Kigali based Sahasra constructing mega factory to position as regional producer
India’s electronic manufacturer, Sahasra Electronics, is steadily strengthening its presence in Rwanda and the East African region now that the company’s factory in Kigali nears completion. With over 1600 square meters of space, the Sahasra factory under construction in Kigali’s Special Economic Zone will produce high quality LED lights and other customized electronic products to satisfy the region’s construction sector needs.
According to Sahasra Electronics Rwanda Chief Executive Officer, Ms. Mary John, production at the Kigali plant is slated to commence in about six months. “We are moving according to plan and I believe that we will begin producing LED lights and other customized electronics in Rwanda in about six months; to benefit the local market and neighboring countries,” she said. The company’s CEO intimated that during a market research around the region, it was discovered that demand for LED lights and willingness to shift from importing foreign commodities to purchasing locally available products in the region were found high.

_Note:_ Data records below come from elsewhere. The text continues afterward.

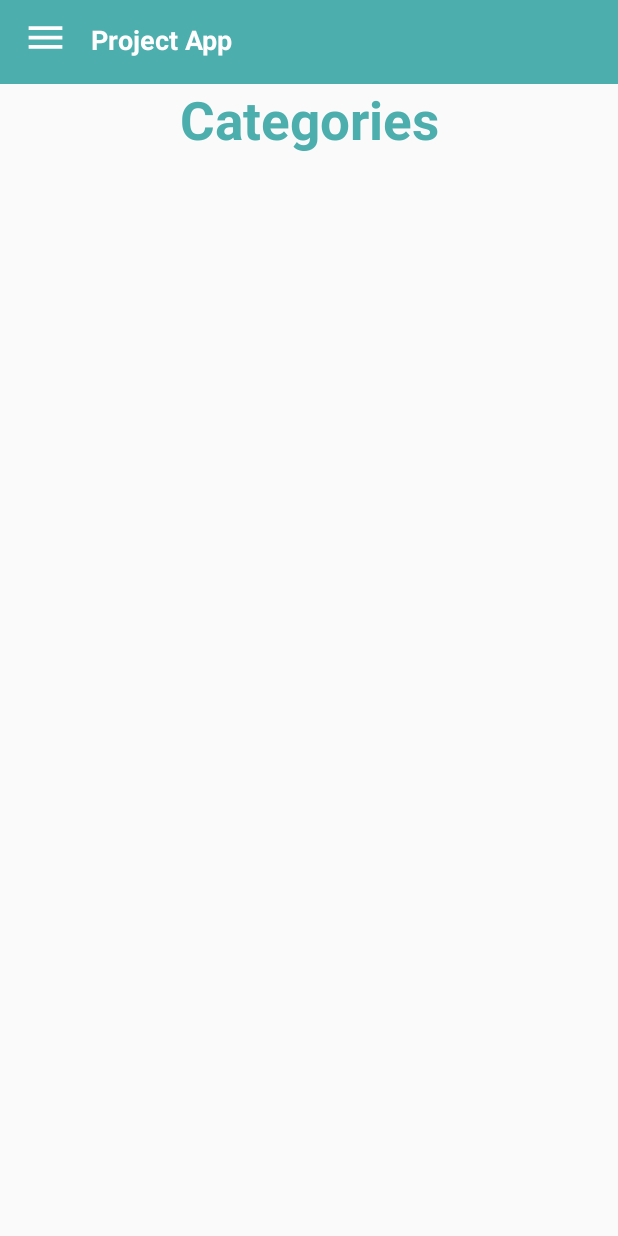
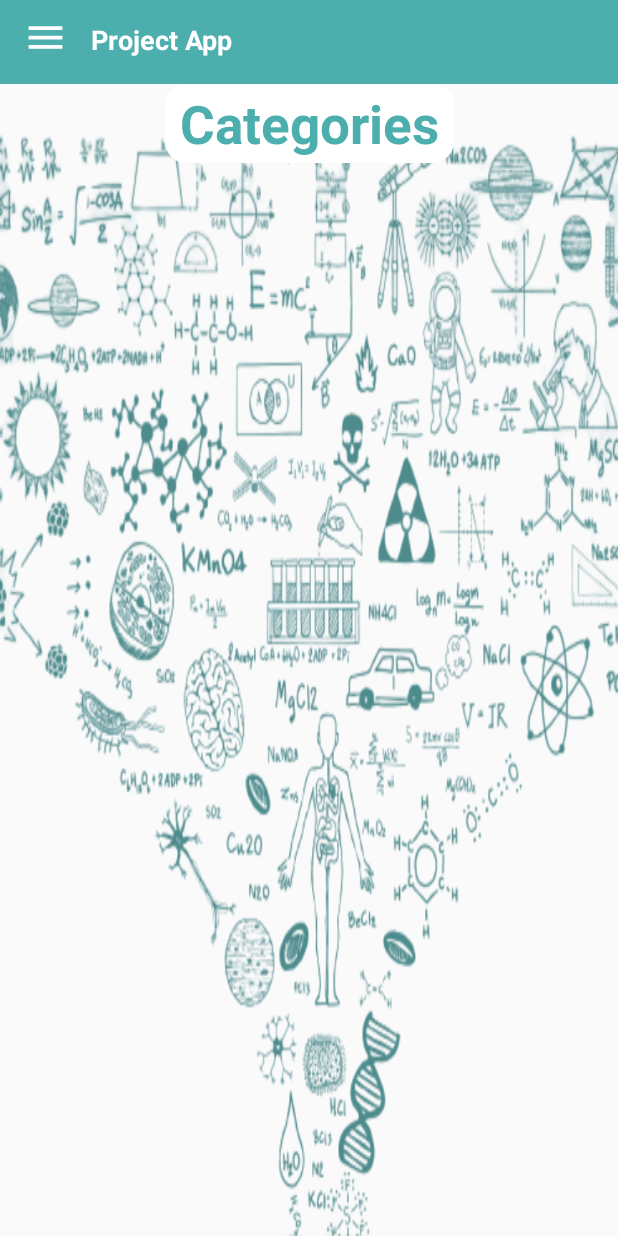
Before and after one commit to kamalagbaria/Project-App, an Android app: the CategoriesFragment screen opened through its navigation route, on a phone screen of 412 x 824 dp. Run offline under Robolectric (Android 15) with nearby library versions, the phone set to English and light mode, and no system bars; our stand-ins replace Firebase (no records; nobody signed in at launch, a user with empty details on screens opened directly), Picasso, navigation-ui.

Commit message:
Categories?

```diff
--- a/app/src/main/res/drawable/border_title.xml
+++ b/app/src/main/res/drawable/border_title.xml
@@ -4,9 +4,9 @@
 
     <solid android:color="@color/colorWhite" />
     <stroke android:width="2dp" android:color="@color/colorWhite"/>
-    <corners android:radius="3sp"/>
+    <corners android:radius="13sp"/>
     <padding android:bottom="3sp"/>
     <padding android:top="3sp"/>
-    <padding android:left="3sp"/>
-    <padding android:right="3sp"/>
+    <padding android:left="10sp"/>
+    <padding android:right="10sp"/>
 </shape>
--- a/app/src/main/res/layout/activity_category_recycler_view.xml
+++ b/app/src/main/res/layout/activity_category_recycler_view.xml
@@ -6,6 +6,7 @@
     android:layout_height="match_parent"
     tools:context=".CategoriesFragment"
     android:orientation="vertical"
+    android:background="@drawable/categories_background"
     >
 
     <TextView
@@ -21,7 +22,10 @@
             app:layout_constraintStart_toStartOf="parent"
             app:layout_constraintTop_toTopOf="parent"
             app:layout_constraintVertical_bias="0.0"
-            app:layout_constraintHorizontal_bias="0.5" />
+            app:layout_constraintHorizontal_bias="0.5"
+        android:background="@drawable/border_title"
+
+        />
 
 
         <androidx.recyclerview.widget.RecyclerView
@@ -34,7 +38,9 @@
             app:layout_constraintStart_toStartOf="parent"
             app:layout_constraintTop_toBottomOf="@+id/categories_title"
             app:layout_constraintVertical_bias="0.767"
-            android:paddingTop="15dp"/>
+            android:paddingTop="15dp"
+            android:alpha="0.9"
+            />
 
 
 
--- a/app/src/main/res/layout/activity_general_category.xml
+++ b/app/src/main/res/layout/activity_general_category.xml
@@ -46,6 +46,7 @@
             android:textStyle="bold"
             android:textColor="@color/colorPrimaryText"
 
+
             />
 
         <ListView
--- a/app/src/main/res/layout/fragment_categories.xml
+++ b/app/src/main/res/layout/fragment_categories.xml
@@ -4,7 +4,9 @@
     android:layout_width="match_parent"
     android:layout_height="match_parent"
     xmlns:app="http://schemas.android.com/apk/res-auto"
-    tools:context=".CategoriesFragment">
+    tools:context=".CategoriesFragment"
+    android:background="@drawable/categories_background"
+    >
 
     <TextView
         android:id="@+id/categories_title"
--- a/app/src/main/res/layout/fragment_home.xml
+++ b/app/src/main/res/layout/fragment_home.xml
@@ -6,7 +6,7 @@
     android:layout_height="match_parent"
     tools:context=".HomeFragment"
     android:orientation="vertical"
-    android:background="@drawable/looking_for_answer">
+    android:background="@drawable/questions_mark">
 
     <TextView
     android:layout_width="wrap_content"
@@ -17,7 +17,7 @@
     android:layout_marginBottom="5sp"
     android:layout_marginTop="5sp"
     android:background="@drawable/border_title"
-    android:alpha="0.9"
+    android:alpha="0.85"
         android:textStyle="bold"
         android:textColor="@color/colorPrimaryText"
 
@@ -47,7 +47,7 @@
     android:layout_marginBottom="5sp"
     android:layout_marginTop="5sp"
     android:background="@drawable/border_title"
-    android:alpha="0.9"
+    android:alpha="0.85"
         android:textStyle="bold"
     />
 
```
Also changed, not shown: app/src/main/res/drawable/categories_background.png (added).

She emphasized that the region needs to consume locally made products in order to facilitate economic development. Currently, Sahasra Rwanda is selling LED lights for both indoor and outdoor purposes imported from the company’s parent plant in India. Using LED lights over conventional lighting comes with numerous advantages including among others saving on energy consumption.
In practice according to Ms John, assuming that Sahasra’s energy saving lights are adopted for all lighting needs in Rwanda, the country would save about 30 percent of total energy consumption according to an earlier study by the manufacturer.
This presents part of the remedy to the challenges of limited electricity that the region and Rwanda particularly continue to face. The bottleneck of inadequate energy on supply plays down on the growth of businesses and therefore economic development in the country. “Generating more energy requires heavy investments that need to be accumulated over time. However sparing use of what is already available by replacing all lights with LED’s and utilizing a energy saving electronics can be done in a short while, and has enormous benefits,” Ms. John offered.
For individual institutions, using LED lights saves in numerous forms including cutting down replacement costs. Sahasra’s LED lights have high durability of over 50,000 hours on duty. This is reinforced with a three years warranty on all products. For instance in case of conventional lights, the bulbs or tubes require replacement at least three times a year according to estimates from cooperate institutions. Comparing with the LED lights produced by Sahasra, there are three years of guaranteed lifespan during which any faults or damages on the lights are repaired at no extra costs.
Besides the Rwandan market, Sahasra’s location of an LED lights manufacturing factory in Kigali is in other words positioning the company to supply to Africa. “We are not traders in LED lights but rather manufacturers and now we are going to be producing these lights from Kigali. This is the first plant of its kind in Africa and we intend to supply to the entire continent,” Ms John noted.
By setting up a production plant in Rwanda, Sahasra is contributing to substituting imports that continue to burden the country’s economy. Also upon commencement of production, the company will boost national export value by selling its products across Rwanda’s borders. With a booming infrastructure sector led by the construction industry in the East African region, having lights produced from Rwanda equally presents a relief from import dependence in the region.
Numerous analysts believe that the most probable way to grow local economies strongly is through increasing the inflow of foreign currency by placing more domestically produced commodities on other international markets. Sahasra’s plant is believed will go deep in increasing output from the construction sector in the region and particularly Rwanda.
In Rwanda alone, the construction sector has tremendously grown over the last decade and is estimated to follow the same trajectory for a couple of years to come. According to the National Bank of Rwanda, GDP in the construction industry more than doubled in a period less than five years from Rwf105 billion in 2006 to Rwf244 in 2010 while recent growth is estimated to have been enormous.
Notably the biggest challenge to the construction industry in Rwanda is the high import cost of materials especially those required in furnishing houses. This costs the country heavily and undermines socioeconomic development as it hinders the construction of low cost houses for Rwanda’s middle and lower income classes respectively.Sahasra’s electronics plant currently under construction is estimated will cost more than US$3million.